Entomology is defined in most dictionaries as that aspect of zoology that deals with the study of insects -- in other words, living creatures popularly known as bugs.

Historically, the study of insects was not a separate field of study. Insects were studied along with plants and other animals as one aspect of biology. One of the first and, to this day, one of the greatest biologists was Aristotle. Aristotle was a great observer, and he included some insects in his writings. However, in the time that Aristotle lived (384 - 322 B.C.), there were no magnification instruments. This meant that it was more difficult to observe the small insects than it was larger creatures, such as fish, birds and whales!

Some 1,800 years after Aristotle, individuals known as naturalists began to study living things.

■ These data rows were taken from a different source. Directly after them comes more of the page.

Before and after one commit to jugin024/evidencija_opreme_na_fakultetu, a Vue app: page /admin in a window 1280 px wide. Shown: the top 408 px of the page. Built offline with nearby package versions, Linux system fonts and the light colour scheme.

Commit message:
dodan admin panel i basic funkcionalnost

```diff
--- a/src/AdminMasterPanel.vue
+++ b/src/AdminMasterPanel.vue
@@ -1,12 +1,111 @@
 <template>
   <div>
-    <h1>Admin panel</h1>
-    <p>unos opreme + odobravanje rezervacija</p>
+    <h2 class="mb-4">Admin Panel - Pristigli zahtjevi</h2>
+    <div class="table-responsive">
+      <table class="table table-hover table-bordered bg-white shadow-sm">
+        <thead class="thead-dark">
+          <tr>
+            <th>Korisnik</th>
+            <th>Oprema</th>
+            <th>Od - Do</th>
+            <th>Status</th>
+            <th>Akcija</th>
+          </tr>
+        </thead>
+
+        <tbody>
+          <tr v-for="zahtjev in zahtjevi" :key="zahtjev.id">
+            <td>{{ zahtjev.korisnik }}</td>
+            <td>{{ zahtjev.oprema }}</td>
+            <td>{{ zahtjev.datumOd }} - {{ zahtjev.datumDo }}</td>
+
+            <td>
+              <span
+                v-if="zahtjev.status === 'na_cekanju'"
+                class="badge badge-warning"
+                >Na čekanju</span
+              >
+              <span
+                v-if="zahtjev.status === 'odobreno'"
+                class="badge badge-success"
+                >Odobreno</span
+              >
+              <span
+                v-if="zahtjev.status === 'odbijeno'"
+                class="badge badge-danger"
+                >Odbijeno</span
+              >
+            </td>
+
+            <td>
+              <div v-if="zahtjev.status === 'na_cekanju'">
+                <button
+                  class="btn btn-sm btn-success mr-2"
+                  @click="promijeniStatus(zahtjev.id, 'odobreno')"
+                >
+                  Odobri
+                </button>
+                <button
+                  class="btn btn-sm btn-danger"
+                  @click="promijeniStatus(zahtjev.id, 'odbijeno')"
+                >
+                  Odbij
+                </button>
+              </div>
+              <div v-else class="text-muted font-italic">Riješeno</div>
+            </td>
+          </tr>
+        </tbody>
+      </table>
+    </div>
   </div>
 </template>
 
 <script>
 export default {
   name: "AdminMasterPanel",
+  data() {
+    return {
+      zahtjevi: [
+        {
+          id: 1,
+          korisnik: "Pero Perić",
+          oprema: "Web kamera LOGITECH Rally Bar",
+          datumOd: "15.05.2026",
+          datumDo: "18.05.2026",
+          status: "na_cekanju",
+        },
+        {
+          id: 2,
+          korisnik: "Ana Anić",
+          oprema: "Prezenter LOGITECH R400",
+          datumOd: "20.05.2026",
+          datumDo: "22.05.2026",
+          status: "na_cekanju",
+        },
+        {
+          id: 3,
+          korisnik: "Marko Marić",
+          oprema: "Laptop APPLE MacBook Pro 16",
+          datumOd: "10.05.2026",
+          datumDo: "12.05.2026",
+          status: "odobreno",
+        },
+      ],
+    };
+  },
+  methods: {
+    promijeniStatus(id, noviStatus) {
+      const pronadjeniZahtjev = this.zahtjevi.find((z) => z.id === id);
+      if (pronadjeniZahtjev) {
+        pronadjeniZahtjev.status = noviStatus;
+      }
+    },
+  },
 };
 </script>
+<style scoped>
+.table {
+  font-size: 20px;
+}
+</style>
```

None of the early naturalists specialized in insects, but several were very interested in these six-legged arthropods. For instance, Aldrovandi, while working at a university in Bologna, produced an elaborately illustrated treatise on insects.  Shortly thereafter in 1634, Thomas Moufet published his "Theatre of Insects" in Latin. The book was published in English in 1658 and still exists. It was the first book devoted entirely to insects.

Karl Linnaeus is well known as the developer of the system of classification of living things that we use today. Linnaeus named a number of insects during the course of his work. Charles Darwin was a keen observer of insects throughout his career. The amazing diversity of insects in form and function certainly influenced the thinking of Darwin, leading to his landmark book "The Origin of the Species."

It is not clear when a scientist first focused his energies entirely on insects. By the late 18th century, a number of European naturalists were active and some are today called entomologists. In the United States, F. V. Melsheimer, a Lutheran clergyman, made the first important collection of insects and wrote the first entomological work. His publication was the only one available in the United States for 25 years. Melsheimer has been called the father of American entomology.

Another early entomologist was Thomas Say who began his career in the Philadelphia Academy of Natural Sciences. He served as a naturalist on the Long expedition to the Rocky Mountains. Eventually, he moved to the socialist community at New Harmony, Indiana, and in 1824 published the first volume of his "American Entomology."

Up until the mid-1800s, most entomologists were not trained in that field. Entomologists were many times working in other fields. Physicians and ministers were common occupations of people known today as early entomologists in this country. That began to change with the introduction of entomology courses at major universities.

One of the first teachers of entomology was H. A. Hagen at Harvard. He trained a number of graduate students who developed the first university courses in entomology in the United States. One of his students was John Henry Comstock. Comstock started teaching entomology at Cornell and is considered the first teacher of entomology in the United States. The syllabus of his lectures was first published in 1876 and was the prototype of his textbook, "An Introduction to Entomology."

Comstock trained a number of entomologists who themselves went out to teach entomology at other universities. Today, most colleges and universities have entomology courses taught by entomologists. After all, entomology is the study of insects.

 

 

Writer: Tom Turpin
Editor: Olivia Maddox